[Opening DATA RECORDS section]

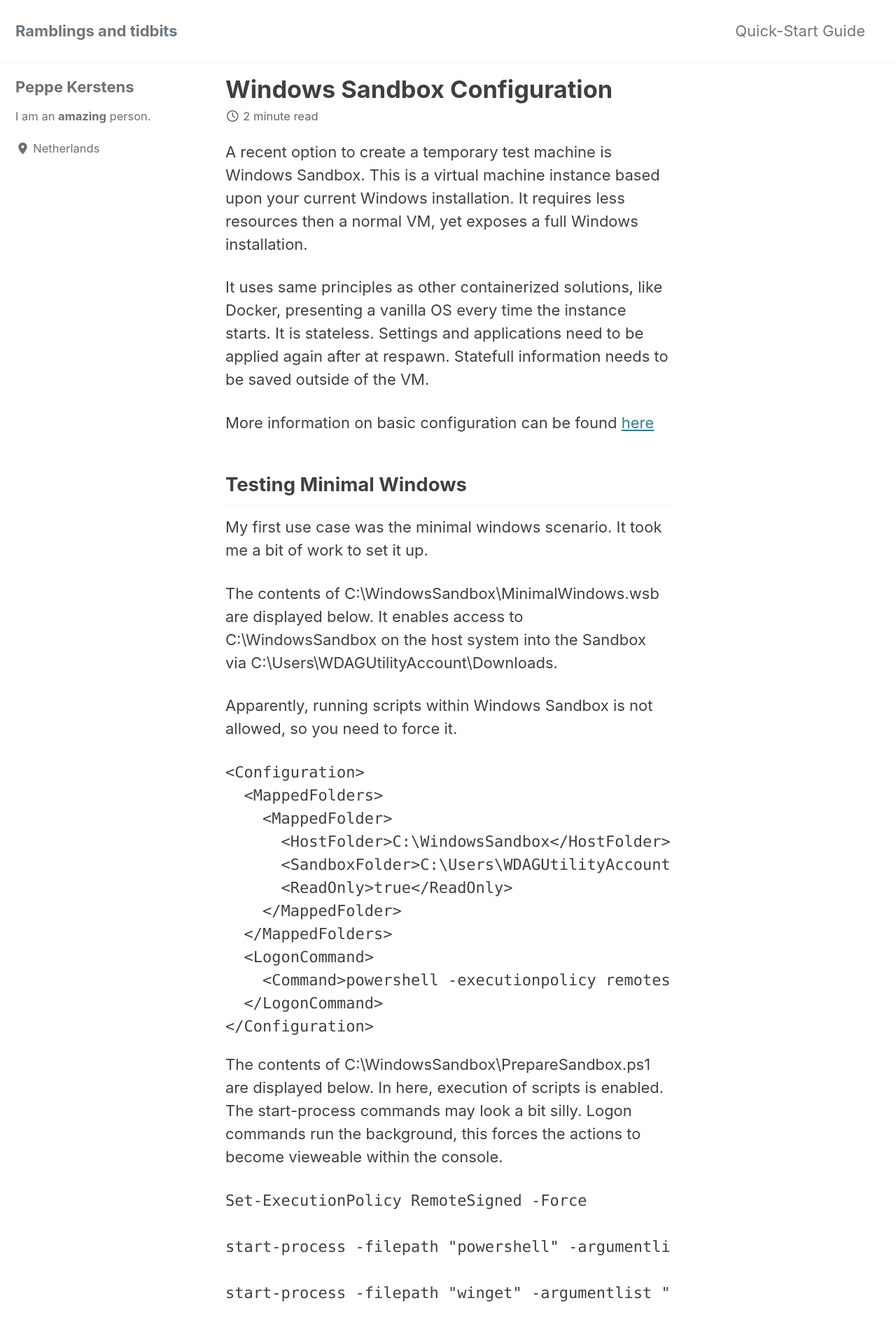
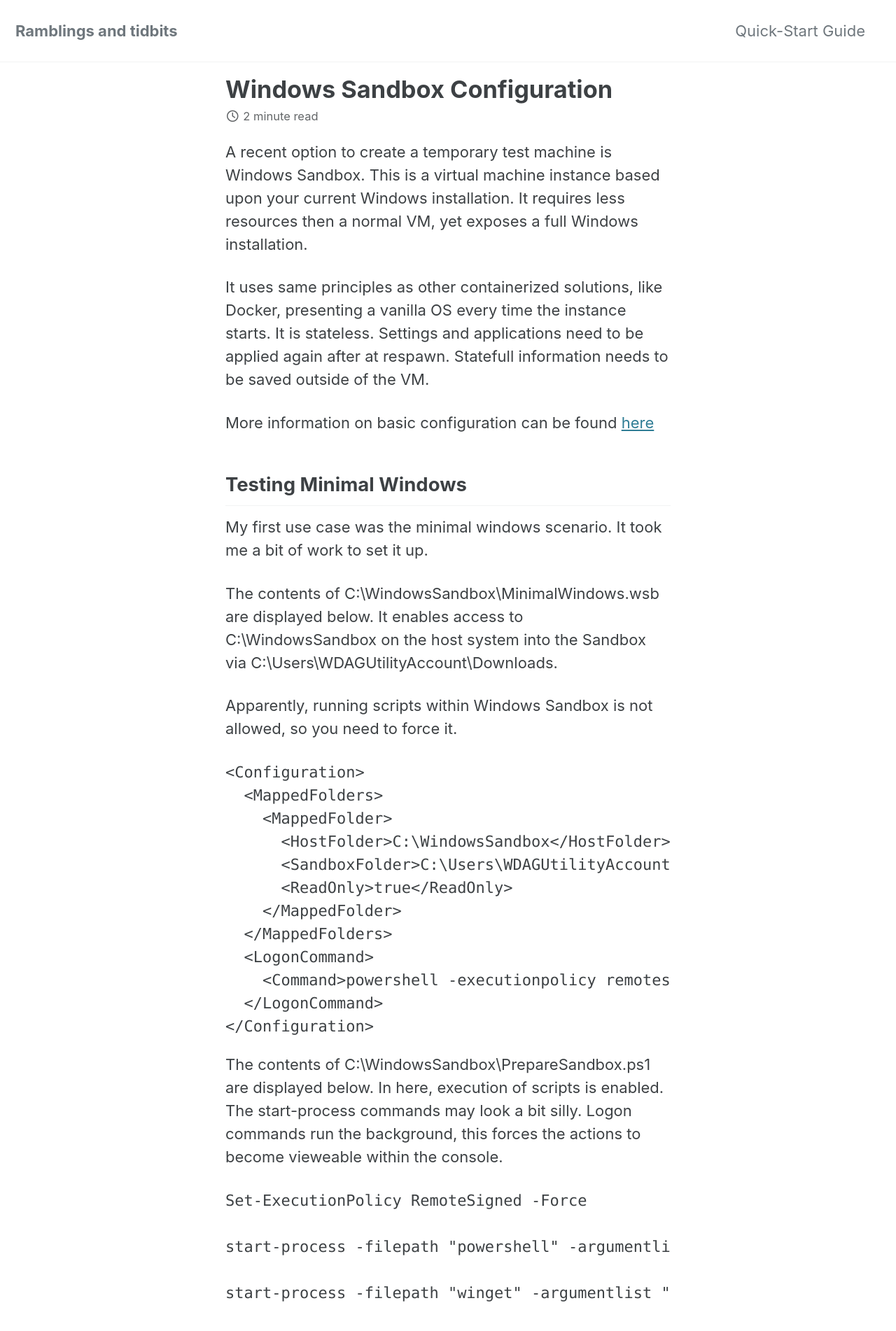
Before and after one commit to peppekerstens/peppekerstens.github.io, a Jekyll site: the page built from _posts/2024-12-27-windows-sandbox.md, in a window 1280 px wide. Shown: the top 1902 px of the page at 70% size. Built offline with Jekyll 4.4.1, drawn with Linux system fonts in a browser that asks for light colours; cached includes are drawn as plain includes; part of the change alters nothing that is shown.

```diff
--- a/_config.yml
+++ b/_config.yml
@@ -115,7 +115,7 @@ analytics:
 author:
   name             : "Peppe Kerstens"
   avatar           : # path of avatar image, e.g. "/assets/images/bio-photo.jpg"
-  bio              : "I am an **amazing** person."
+  bio              : "Just another IT guy, husband, dad, feeling the aging"
   location         : "Netherlands"
   email            :
   links:
@@ -318,7 +318,7 @@ defaults:
       type: posts
     values:
       layout: single
-      author_profile: true
+      author_profile: false
       read_time: true
       comments: # true
       share: true
```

[Closing DATA RECORDS section]

WHAT THIS TASK INVOLVES: Without changing a word, restate the listing above; the pictures stay out.

RESPONSE TO THE EXERCISE:
Before and after one commit to peppekerstens/peppekerstens.github.io, a Jekyll site: the page built from _posts/2024-12-27-windows-sandbox.md, in a window 1280 px wide. Shown: the top 1902 px of the page at 70% size. Built offline with Jekyll 4.4.1, drawn with Linux system fonts in a browser that asks for light colours; cached includes are drawn as plain includes; part of the change alters nothing that is shown.

```diff
--- a/_config.yml
+++ b/_config.yml
@@ -115,7 +115,7 @@ analytics:
 author:
   name             : "Peppe Kerstens"
   avatar           : # path of avatar image, e.g. "/assets/images/bio-photo.jpg"
-  bio              : "I am an **amazing** person."
+  bio              : "Just another IT guy, husband, dad, feeling the aging"
   location         : "Netherlands"
   email            :
   links:
@@ -318,7 +318,7 @@ defaults:
       type: posts
     values:
       layout: single
-      author_profile: true
+      author_profile: false
       read_time: true
       comments: # true
       share: true
```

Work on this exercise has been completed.